In truth, we don’t have a way to measure the ‘goodness’ of our morals, especially without being biased by those same morals that have been fostered in us since birth. This excuse has often been made to defend passive ideologies like cultural relativism, and actions such as female circumcision in parts of Africa.

Existentialism is often confused with Nihilism for obvious reasons, both philosophies famously discredit all of our assumed virtues, by confronting them with hard logic and realism.

However slight, the difference be Existentialism and Nihilism is distinct. When faced with the void, Nihilism offers nothing to replace the meaning it subtracts from life, where Existentialism simply allows you to lower your standards of happiness to level that simply existing satisfies, ensuring a content life.

In our human quest to prove ourselves, to add meaning through competition and comparison, we are slowly poisoning the only source of known life in the Universe in the Earth. Because of our arrogance we have broken the natural order of how creatures should act in accordance to their ‘special purpose’.
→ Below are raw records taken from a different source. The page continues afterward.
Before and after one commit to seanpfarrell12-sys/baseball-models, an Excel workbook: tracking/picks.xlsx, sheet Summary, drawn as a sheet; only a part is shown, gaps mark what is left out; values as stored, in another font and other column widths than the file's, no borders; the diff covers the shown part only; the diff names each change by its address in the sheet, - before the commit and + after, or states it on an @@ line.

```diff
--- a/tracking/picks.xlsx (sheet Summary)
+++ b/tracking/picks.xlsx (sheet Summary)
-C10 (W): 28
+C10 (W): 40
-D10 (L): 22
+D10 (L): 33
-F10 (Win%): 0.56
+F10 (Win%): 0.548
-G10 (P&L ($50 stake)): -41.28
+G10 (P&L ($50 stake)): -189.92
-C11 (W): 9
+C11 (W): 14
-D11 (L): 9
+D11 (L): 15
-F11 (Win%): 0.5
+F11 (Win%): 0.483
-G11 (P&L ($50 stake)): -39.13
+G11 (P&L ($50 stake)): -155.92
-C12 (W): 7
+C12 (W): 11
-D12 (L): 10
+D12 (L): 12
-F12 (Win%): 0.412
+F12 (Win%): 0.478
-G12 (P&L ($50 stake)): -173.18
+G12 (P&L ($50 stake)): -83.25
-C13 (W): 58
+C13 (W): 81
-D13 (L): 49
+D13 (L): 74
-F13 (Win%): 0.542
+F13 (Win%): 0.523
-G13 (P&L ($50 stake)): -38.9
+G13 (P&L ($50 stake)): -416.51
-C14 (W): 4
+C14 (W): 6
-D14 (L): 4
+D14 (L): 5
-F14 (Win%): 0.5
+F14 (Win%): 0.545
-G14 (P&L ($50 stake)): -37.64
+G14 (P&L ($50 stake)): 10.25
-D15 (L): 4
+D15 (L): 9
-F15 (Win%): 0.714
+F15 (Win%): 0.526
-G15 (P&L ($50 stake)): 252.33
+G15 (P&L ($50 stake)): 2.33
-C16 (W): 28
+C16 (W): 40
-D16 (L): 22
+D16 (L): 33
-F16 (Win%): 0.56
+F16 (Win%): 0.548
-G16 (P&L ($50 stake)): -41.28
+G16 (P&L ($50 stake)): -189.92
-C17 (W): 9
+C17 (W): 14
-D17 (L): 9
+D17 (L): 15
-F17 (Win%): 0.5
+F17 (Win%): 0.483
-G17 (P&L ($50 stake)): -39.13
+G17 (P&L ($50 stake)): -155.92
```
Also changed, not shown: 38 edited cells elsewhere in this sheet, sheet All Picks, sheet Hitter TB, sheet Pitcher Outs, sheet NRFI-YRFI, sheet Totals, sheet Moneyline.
A common philosophical theme, ‘special purpose’ is loosely, our reason for being in existence, and I would contend our purpose is to appreciate the ability to appreciate or existence.

The end goal was never something to accomplish in our lives, the end goal was to make it to a state of existence where you understand you exist.
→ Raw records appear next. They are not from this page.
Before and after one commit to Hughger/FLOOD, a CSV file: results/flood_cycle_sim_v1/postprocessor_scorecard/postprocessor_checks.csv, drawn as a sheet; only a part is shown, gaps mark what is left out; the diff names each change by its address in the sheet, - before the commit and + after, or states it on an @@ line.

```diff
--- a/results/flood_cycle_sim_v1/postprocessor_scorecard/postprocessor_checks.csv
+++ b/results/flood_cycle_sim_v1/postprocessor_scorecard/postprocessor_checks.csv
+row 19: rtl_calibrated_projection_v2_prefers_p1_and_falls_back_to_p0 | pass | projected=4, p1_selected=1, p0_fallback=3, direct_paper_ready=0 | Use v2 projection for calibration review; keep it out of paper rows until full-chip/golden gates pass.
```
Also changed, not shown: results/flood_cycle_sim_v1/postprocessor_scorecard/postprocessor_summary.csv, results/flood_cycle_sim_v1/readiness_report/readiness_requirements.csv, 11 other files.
Secret Woman: FOUND

Throughout Secret Woman, a short story by Colette, there are surprisingly few secrets, especially concerning Irene, the main subject of the story and the narrator’s wife.

The nature of short stories makes telling any tale with great detail a monumental undertaking. To skirt along this limit, Colette chose instead to pursue a single scene of a longer story with enough detail that it sends a message by its lonesome.
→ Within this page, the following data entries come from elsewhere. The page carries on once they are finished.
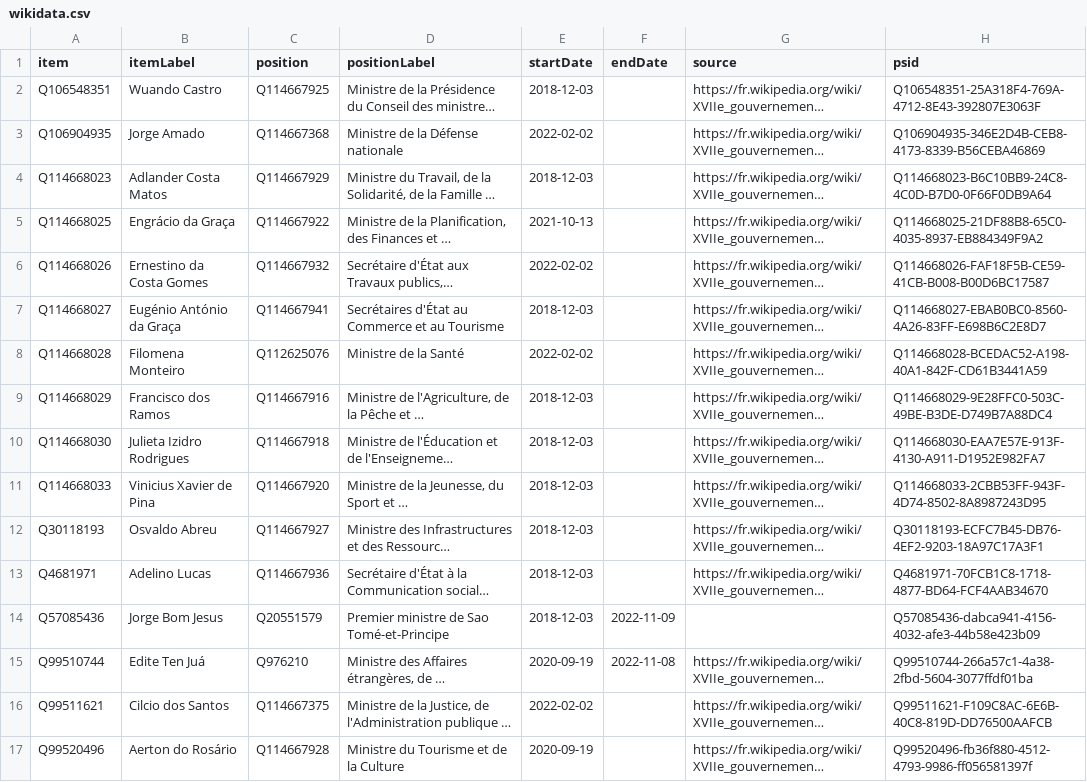
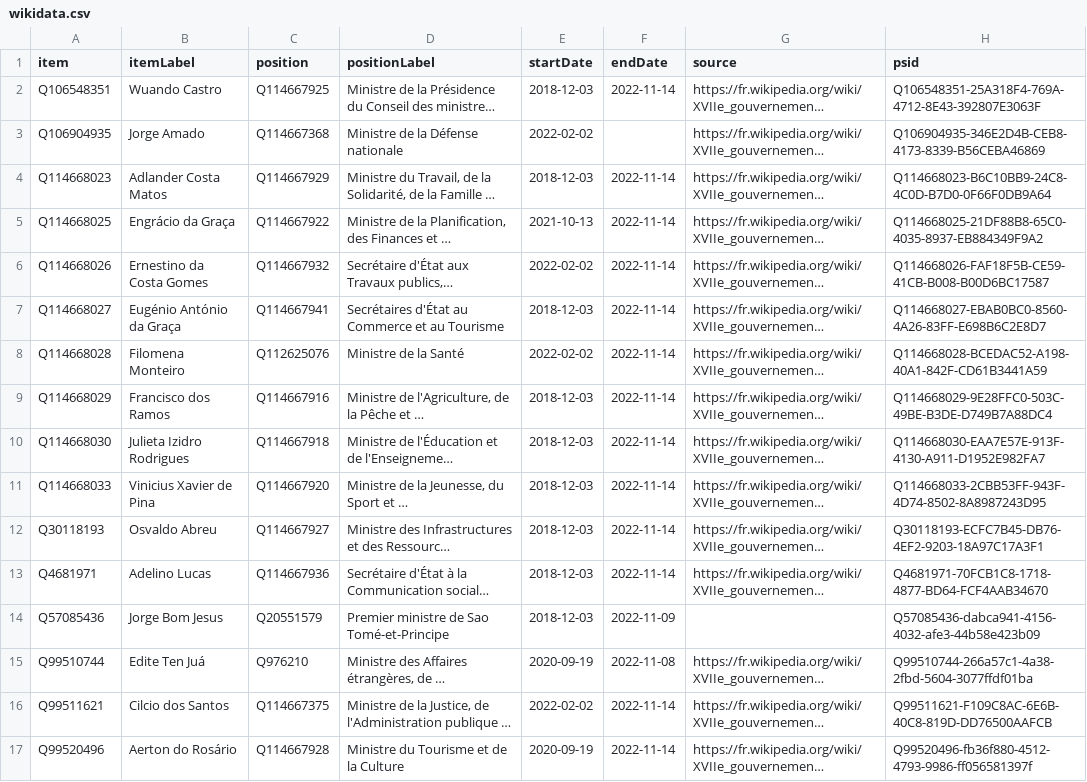
Before and after one commit to every-politician-scrapers/sao-tome-and-principe, a CSV file: sources/cabinet/2018-17th-frwiki/wikidata.csv, drawn as a sheet; long unchanged cells end in …; the diff names each change by its address in the sheet, - before the commit and + after, or states it on an @@ line.

Commit message:
Compare external sources to Wikidata

```diff
--- a/sources/cabinet/2018-17th-frwiki/wikidata.csv
+++ b/sources/cabinet/2018-17th-frwiki/wikidata.csv
-F2 (endDate): (empty)
+F2 (endDate): 2022-11-14
-F4:F13 (endDate): (empty)
+F4:F13 (endDate): 2022-11-14
-F16:F17 (endDate): (empty)
+F16:F17 (endDate): 2022-11-14
```
Also changed, not shown: sources/cabinet/2022-06-idg/wikidata.csv, sources/wpoffice/foreign-minister/scraped.csv, 6 other files.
She then proceeds to descriptively sculpt all of Irene’s indulgements for the night leaving the reader with very little that is hidden or inconclusive about the so-called “Secret Woman”. Colette portrays the narrator as disgusted and seemingly uninterested in his wife after he realizes the scope of her secondary personality, but the diction of the story in many cases suggests that the wife isn’t quite reliant on her husband for support and can take care of her self.

I would contend that the story is centered around the idea that only the husband thought he was special, and the contrast between his self perception and how his wife actually views him.